- [What to produce] Please show every line from the entries that carries the word "RunImage".

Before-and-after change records
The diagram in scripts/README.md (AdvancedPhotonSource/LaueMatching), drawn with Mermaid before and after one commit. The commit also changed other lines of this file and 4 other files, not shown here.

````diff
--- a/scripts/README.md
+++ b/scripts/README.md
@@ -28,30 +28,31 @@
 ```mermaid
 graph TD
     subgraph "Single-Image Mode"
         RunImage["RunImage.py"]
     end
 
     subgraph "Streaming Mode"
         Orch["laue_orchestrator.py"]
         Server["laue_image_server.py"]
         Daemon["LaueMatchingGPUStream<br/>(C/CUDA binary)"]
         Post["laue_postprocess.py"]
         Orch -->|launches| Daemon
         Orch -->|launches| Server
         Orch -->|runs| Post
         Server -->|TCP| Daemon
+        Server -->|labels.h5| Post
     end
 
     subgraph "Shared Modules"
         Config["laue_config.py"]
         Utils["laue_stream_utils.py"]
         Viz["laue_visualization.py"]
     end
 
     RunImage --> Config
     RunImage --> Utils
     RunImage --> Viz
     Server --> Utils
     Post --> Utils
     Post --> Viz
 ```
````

...

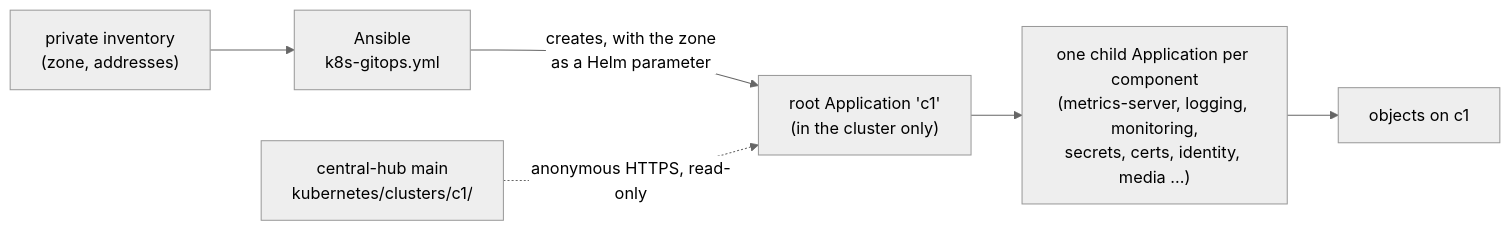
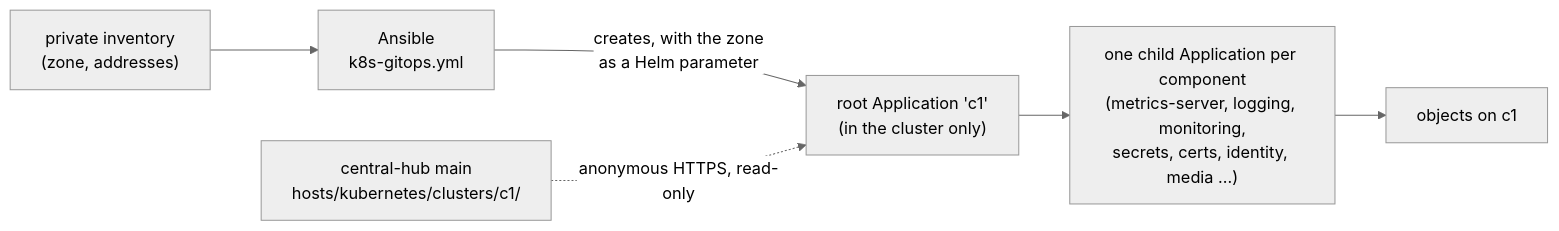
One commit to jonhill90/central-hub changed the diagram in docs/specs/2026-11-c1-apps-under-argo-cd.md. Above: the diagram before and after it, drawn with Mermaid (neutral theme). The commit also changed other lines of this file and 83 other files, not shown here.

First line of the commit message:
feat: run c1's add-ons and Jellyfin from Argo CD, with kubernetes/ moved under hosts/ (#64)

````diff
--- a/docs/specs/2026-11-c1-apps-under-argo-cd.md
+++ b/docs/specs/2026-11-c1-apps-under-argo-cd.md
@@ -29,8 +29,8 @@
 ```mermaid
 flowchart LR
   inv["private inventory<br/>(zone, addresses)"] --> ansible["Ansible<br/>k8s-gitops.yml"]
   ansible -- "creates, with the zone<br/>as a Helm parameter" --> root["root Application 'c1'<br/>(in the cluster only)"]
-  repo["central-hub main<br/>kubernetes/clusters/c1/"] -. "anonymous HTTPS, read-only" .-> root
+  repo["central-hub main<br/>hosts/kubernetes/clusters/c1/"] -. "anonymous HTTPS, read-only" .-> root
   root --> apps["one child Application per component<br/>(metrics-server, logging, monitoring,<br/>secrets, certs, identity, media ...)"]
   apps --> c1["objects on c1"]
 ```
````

- [Answer below]
         RunImage["RunImage.py"]
     RunImage --> Config
     RunImage --> Utils
     RunImage --> Viz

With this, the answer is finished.